(Provided material Opens)
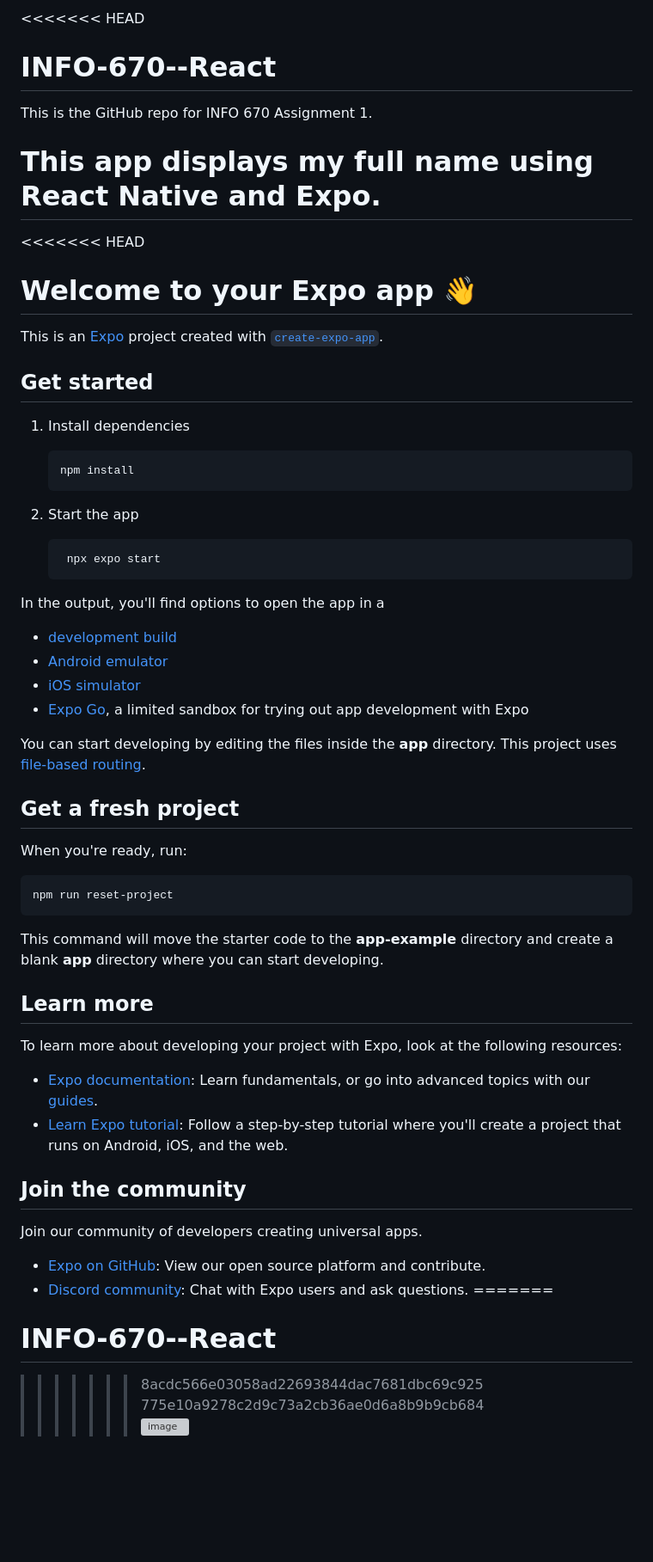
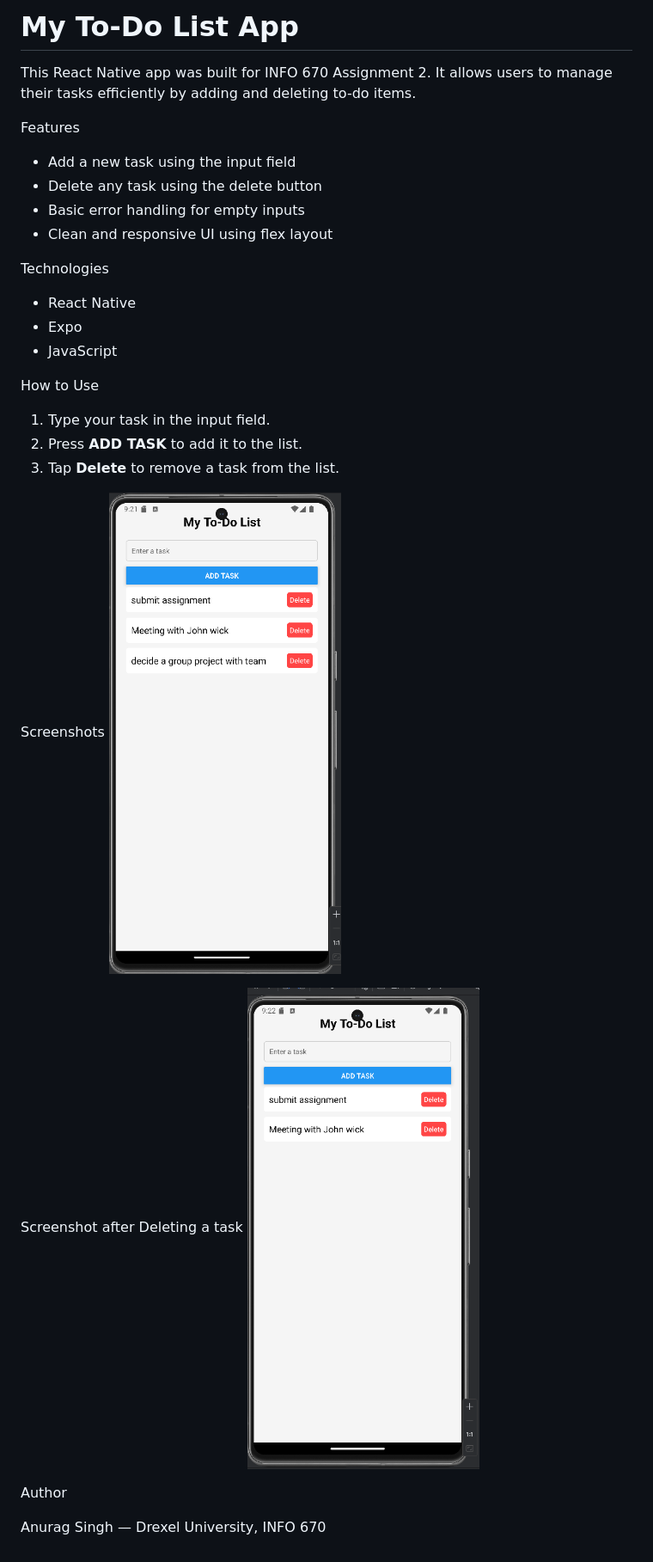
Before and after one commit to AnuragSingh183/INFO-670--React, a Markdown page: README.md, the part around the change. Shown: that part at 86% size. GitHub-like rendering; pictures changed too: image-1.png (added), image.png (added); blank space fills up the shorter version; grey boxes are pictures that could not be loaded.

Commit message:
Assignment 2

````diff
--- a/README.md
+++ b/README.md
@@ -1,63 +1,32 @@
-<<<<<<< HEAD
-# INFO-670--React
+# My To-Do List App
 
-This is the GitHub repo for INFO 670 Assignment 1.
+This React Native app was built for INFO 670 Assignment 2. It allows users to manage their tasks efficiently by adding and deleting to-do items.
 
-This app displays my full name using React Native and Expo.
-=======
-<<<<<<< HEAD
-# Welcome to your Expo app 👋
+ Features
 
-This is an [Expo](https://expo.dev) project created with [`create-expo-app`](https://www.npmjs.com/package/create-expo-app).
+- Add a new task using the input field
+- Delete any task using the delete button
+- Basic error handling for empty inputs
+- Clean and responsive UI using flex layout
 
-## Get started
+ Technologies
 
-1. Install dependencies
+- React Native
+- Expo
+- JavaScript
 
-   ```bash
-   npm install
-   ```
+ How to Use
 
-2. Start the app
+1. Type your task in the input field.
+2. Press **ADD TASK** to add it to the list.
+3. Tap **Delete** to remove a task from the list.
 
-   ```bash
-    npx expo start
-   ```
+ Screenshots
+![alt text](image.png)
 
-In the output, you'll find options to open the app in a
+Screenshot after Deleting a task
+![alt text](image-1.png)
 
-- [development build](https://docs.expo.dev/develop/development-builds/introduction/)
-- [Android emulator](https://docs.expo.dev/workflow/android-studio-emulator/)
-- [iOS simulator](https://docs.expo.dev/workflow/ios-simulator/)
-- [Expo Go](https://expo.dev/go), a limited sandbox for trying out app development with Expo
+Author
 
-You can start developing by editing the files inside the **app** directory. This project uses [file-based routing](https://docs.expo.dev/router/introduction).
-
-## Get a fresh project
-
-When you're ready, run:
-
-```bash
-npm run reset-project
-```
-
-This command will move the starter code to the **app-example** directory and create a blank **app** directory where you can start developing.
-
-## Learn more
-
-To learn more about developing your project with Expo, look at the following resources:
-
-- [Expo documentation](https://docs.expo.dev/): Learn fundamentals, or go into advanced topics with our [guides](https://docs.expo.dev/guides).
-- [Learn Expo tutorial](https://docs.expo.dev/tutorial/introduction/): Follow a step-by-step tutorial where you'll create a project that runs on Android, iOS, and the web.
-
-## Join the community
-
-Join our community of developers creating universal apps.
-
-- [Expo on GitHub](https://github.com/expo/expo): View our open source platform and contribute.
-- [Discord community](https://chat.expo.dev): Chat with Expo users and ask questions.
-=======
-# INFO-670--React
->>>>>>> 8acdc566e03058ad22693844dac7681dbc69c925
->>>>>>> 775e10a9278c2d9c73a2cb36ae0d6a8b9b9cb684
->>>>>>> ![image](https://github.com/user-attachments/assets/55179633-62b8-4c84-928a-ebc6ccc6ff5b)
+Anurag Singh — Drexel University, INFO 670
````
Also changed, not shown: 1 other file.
(Provided material Closes)
(Provided material Opens)
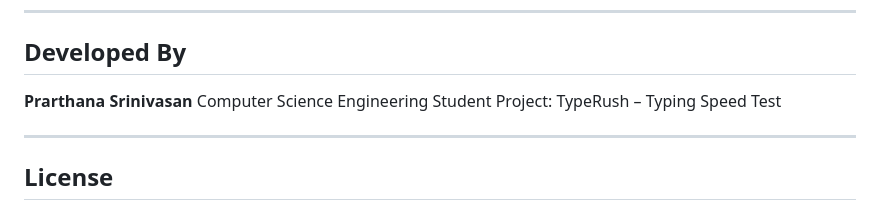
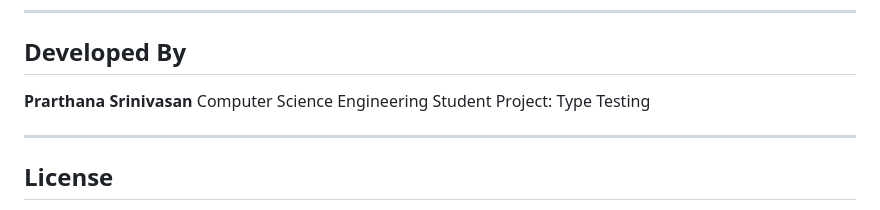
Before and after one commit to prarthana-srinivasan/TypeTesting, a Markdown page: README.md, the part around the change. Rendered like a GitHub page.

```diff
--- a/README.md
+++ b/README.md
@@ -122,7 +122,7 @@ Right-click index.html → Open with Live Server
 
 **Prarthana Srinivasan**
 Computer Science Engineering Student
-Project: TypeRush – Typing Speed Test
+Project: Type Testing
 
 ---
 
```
(Provided material Closes)
(Provided material Opens)
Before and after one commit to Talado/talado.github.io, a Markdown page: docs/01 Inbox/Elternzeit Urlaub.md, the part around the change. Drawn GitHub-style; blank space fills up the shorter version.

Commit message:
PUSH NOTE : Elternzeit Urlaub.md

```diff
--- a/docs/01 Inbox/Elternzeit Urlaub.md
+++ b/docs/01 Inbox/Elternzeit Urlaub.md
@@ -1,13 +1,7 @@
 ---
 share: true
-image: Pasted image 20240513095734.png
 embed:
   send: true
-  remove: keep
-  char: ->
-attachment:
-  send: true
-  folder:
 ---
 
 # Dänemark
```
(Provided material Closes)
Goal of the exercise> Return a copy of each line in the records above that has "file" in it.

Output for this task>
-You can start developing by editing the files inside the **app** directory. This project uses [file-based routing](https://docs.expo.dev/router/introduction).
Also changed, not shown: 1 other file.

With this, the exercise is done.